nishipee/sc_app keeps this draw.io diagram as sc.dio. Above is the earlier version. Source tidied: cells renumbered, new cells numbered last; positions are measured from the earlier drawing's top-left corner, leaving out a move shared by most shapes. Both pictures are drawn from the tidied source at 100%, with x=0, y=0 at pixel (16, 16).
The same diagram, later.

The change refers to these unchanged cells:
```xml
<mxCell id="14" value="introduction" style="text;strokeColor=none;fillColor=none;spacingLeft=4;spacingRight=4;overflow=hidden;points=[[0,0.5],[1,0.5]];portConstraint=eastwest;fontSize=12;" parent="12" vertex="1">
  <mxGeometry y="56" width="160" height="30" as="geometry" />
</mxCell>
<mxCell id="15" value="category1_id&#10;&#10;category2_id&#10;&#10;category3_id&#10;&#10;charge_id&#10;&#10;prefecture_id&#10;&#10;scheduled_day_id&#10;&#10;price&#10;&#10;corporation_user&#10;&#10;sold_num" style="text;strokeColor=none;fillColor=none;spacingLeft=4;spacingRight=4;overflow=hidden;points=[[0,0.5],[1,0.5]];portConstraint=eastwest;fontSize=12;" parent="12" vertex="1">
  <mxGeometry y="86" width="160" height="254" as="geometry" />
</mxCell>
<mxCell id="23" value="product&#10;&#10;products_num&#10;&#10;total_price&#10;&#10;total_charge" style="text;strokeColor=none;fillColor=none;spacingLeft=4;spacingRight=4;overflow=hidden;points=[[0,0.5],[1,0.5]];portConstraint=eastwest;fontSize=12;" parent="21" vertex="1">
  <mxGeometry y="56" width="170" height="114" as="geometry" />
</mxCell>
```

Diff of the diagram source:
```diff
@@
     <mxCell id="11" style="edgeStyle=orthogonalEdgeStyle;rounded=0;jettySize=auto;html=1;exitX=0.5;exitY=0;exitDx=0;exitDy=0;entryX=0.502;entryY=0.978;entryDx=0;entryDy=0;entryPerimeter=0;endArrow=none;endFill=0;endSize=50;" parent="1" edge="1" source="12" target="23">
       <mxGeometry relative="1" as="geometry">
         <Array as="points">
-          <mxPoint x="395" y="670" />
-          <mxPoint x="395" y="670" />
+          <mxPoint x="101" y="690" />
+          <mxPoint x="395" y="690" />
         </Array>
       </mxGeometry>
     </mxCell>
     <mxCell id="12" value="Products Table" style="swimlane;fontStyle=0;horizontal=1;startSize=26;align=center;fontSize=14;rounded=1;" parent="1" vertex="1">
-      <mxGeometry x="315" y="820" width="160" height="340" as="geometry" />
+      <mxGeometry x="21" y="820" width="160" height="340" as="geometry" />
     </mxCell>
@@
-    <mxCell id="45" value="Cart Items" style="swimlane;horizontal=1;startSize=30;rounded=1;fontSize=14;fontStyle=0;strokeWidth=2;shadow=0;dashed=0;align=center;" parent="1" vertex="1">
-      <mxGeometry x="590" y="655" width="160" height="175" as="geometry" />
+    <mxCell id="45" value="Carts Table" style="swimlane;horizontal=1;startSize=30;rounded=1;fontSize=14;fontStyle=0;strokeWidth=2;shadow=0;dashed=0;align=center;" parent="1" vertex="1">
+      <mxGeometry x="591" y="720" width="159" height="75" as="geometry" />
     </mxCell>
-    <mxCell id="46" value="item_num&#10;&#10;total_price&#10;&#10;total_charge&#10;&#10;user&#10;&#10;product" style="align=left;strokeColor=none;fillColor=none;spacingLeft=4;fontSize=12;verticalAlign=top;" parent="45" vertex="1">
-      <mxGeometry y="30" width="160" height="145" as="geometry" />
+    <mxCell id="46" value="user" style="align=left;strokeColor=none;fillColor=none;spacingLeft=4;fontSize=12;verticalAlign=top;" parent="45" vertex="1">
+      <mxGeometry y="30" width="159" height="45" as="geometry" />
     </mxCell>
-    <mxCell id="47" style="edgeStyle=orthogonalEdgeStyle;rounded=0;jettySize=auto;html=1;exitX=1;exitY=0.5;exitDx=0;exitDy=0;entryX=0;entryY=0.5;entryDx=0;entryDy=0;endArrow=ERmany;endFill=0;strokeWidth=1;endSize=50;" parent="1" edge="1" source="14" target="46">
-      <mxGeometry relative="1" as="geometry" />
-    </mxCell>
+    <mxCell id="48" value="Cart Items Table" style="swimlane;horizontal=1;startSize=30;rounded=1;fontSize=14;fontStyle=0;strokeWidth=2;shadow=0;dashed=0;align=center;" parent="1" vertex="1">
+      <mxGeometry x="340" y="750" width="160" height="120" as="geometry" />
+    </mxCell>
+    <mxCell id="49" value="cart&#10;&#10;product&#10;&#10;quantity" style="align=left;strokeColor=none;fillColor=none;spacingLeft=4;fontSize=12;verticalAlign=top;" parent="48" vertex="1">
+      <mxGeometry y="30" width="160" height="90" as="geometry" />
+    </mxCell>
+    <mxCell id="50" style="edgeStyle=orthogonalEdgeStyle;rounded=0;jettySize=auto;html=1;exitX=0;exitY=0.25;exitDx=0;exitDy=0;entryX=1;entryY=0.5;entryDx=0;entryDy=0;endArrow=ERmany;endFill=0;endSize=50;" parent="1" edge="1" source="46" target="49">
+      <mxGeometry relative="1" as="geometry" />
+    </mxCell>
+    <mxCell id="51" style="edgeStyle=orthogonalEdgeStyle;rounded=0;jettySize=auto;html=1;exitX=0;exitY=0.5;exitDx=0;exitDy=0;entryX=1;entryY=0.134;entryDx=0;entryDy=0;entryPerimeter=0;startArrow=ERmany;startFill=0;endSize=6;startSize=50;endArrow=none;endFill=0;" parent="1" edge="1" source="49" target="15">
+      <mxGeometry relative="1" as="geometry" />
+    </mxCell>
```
------------------------------------------------------------
Activity
When a line of the material holds the string "startSize", copy that line.

Output of the task
     <mxCell id="12" value="Products Table" style="swimlane;fontStyle=0;horizontal=1;startSize=26;align=center;fontSize=14;rounded=1;" parent="1" vertex="1">
-    <mxCell id="45" value="Cart Items" style="swimlane;horizontal=1;startSize=30;rounded=1;fontSize=14;fontStyle=0;strokeWidth=2;shadow=0;dashed=0;align=center;" parent="1" vertex="1">
+    <mxCell id="45" value="Carts Table" style="swimlane;horizontal=1;startSize=30;rounded=1;fontSize=14;fontStyle=0;strokeWidth=2;shadow=0;dashed=0;align=center;" parent="1" vertex="1">
+    <mxCell id="48" value="Cart Items Table" style="swimlane;horizontal=1;startSize=30;rounded=1;fontSize=14;fontStyle=0;strokeWidth=2;shadow=0;dashed=0;align=center;" parent="1" vertex="1">
+    <mxCell id="51" style="edgeStyle=orthogonalEdgeStyle;rounded=0;jettySize=auto;html=1;exitX=0;exitY=0.5;exitDx=0;exitDy=0;entryX=1;entryY=0.134;entryDx=0;entryDy=0;entryPerimeter=0;startArrow=ERmany;startFill=0;endSize=6;startSize=50;endArrow=none;endFill=0;" parent="1" edge="1" source="49" target="15">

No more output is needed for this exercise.